[Start of Attachment]
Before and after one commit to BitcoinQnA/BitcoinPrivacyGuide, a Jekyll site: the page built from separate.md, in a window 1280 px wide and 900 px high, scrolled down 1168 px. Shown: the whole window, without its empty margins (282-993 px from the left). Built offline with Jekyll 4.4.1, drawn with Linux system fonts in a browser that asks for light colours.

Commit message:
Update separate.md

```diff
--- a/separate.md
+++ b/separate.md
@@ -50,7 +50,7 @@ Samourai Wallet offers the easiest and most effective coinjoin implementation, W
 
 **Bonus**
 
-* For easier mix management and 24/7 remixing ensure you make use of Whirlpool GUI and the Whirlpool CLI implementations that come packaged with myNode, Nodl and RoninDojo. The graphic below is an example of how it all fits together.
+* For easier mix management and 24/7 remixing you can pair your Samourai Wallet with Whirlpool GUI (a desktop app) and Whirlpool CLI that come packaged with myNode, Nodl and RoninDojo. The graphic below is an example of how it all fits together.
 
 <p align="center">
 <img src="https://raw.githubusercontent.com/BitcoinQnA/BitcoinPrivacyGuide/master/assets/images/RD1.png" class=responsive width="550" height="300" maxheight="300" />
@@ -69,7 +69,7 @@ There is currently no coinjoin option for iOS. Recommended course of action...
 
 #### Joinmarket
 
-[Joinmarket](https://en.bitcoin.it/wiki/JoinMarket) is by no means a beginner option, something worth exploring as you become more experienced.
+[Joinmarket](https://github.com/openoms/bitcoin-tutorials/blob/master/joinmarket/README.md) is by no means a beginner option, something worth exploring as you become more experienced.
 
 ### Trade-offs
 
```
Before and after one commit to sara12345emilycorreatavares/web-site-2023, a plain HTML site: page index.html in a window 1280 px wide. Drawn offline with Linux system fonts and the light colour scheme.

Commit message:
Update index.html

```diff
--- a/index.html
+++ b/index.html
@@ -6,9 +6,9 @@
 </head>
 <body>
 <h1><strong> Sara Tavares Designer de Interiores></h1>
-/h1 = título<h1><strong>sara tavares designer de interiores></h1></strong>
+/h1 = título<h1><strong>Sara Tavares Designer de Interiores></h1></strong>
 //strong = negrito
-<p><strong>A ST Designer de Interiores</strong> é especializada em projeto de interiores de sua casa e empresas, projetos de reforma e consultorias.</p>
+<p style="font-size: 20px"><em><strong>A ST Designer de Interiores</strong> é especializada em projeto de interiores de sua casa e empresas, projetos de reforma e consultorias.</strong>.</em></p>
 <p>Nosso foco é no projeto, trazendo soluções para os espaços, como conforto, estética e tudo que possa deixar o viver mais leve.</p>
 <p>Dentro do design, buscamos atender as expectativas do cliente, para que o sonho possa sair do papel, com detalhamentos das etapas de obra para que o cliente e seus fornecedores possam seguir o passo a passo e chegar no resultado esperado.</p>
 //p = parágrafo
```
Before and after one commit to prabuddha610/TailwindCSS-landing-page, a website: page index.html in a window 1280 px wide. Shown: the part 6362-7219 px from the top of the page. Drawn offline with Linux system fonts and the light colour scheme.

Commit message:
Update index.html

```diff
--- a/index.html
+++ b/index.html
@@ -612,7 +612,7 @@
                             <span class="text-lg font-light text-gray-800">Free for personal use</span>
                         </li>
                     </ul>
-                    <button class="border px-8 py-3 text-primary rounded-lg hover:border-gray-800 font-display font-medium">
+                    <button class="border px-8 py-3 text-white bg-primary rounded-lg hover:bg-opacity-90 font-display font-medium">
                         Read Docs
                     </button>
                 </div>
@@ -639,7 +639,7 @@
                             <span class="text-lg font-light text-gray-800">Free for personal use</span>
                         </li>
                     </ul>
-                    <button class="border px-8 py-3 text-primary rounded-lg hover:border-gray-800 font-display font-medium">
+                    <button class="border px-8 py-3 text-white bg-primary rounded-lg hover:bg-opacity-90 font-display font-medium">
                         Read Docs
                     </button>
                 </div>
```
[End of Attachment]
> [Required work]:
Return the full listing, word for word.

> [Solution for this problem]:
Before and after one commit to BitcoinQnA/BitcoinPrivacyGuide, a Jekyll site: the page built from separate.md, in a window 1280 px wide and 900 px high, scrolled down 1168 px. Shown: the whole window, without its empty margins (282-993 px from the left). Built offline with Jekyll 4.4.1, drawn with Linux system fonts in a browser that asks for light colours.

Commit message:
Update separate.md

```diff
--- a/separate.md
+++ b/separate.md
@@ -50,7 +50,7 @@ Samourai Wallet offers the easiest and most effective coinjoin implementation, W
 
 **Bonus**
 
-* For easier mix management and 24/7 remixing ensure you make use of Whirlpool GUI and the Whirlpool CLI implementations that come packaged with myNode, Nodl and RoninDojo. The graphic below is an example of how it all fits together.
+* For easier mix management and 24/7 remixing you can pair your Samourai Wallet with Whirlpool GUI (a desktop app) and Whirlpool CLI that come packaged with myNode, Nodl and RoninDojo. The graphic below is an example of how it all fits together.
 
 <p align="center">
 <img src="https://raw.githubusercontent.com/BitcoinQnA/BitcoinPrivacyGuide/master/assets/images/RD1.png" class=responsive width="550" height="300" maxheight="300" />
@@ -69,7 +69,7 @@ There is currently no coinjoin option for iOS. Recommended course of action...
 
 #### Joinmarket
 
-[Joinmarket](https://en.bitcoin.it/wiki/JoinMarket) is by no means a beginner option, something worth exploring as you become more experienced.
+[Joinmarket](https://github.com/openoms/bitcoin-tutorials/blob/master/joinmarket/README.md) is by no means a beginner option, something worth exploring as you become more experienced.
 
 ### Trade-offs
 
```
Before and after one commit to sara12345emilycorreatavares/web-site-2023, a plain HTML site: page index.html in a window 1280 px wide. Drawn offline with Linux system fonts and the light colour scheme.

Commit message:
Update index.html

```diff
--- a/index.html
+++ b/index.html
@@ -6,9 +6,9 @@
 </head>
 <body>
 <h1><strong> Sara Tavares Designer de Interiores></h1>
-/h1 = título<h1><strong>sara tavares designer de interiores></h1></strong>
+/h1 = título<h1><strong>Sara Tavares Designer de Interiores></h1></strong>
 //strong = negrito
-<p><strong>A ST Designer de Interiores</strong> é especializada em projeto de interiores de sua casa e empresas, projetos de reforma e consultorias.</p>
+<p style="font-size: 20px"><em><strong>A ST Designer de Interiores</strong> é especializada em projeto de interiores de sua casa e empresas, projetos de reforma e consultorias.</strong>.</em></p>
 <p>Nosso foco é no projeto, trazendo soluções para os espaços, como conforto, estética e tudo que possa deixar o viver mais leve.</p>
 <p>Dentro do design, buscamos atender as expectativas do cliente, para que o sonho possa sair do papel, com detalhamentos das etapas de obra para que o cliente e seus fornecedores possam seguir o passo a passo e chegar no resultado esperado.</p>
 //p = parágrafo
```
Before and after one commit to prabuddha610/TailwindCSS-landing-page, a website: page index.html in a window 1280 px wide. Shown: the part 6362-7219 px from the top of the page. Drawn offline with Linux system fonts and the light colour scheme.

Commit message:
Update index.html

```diff
--- a/index.html
+++ b/index.html
@@ -612,7 +612,7 @@
                             <span class="text-lg font-light text-gray-800">Free for personal use</span>
                         </li>
                     </ul>
-                    <button class="border px-8 py-3 text-primary rounded-lg hover:border-gray-800 font-display font-medium">
+                    <button class="border px-8 py-3 text-white bg-primary rounded-lg hover:bg-opacity-90 font-display font-medium">
                         Read Docs
                     </button>
                 </div>
@@ -639,7 +639,7 @@
                             <span class="text-lg font-light text-gray-800">Free for personal use</span>
                         </li>
                     </ul>
-                    <button class="border px-8 py-3 text-primary rounded-lg hover:border-gray-800 font-display font-medium">
+                    <button class="border px-8 py-3 text-white bg-primary rounded-lg hover:bg-opacity-90 font-display font-medium">
                         Read Docs
                     </button>
                 </div>
```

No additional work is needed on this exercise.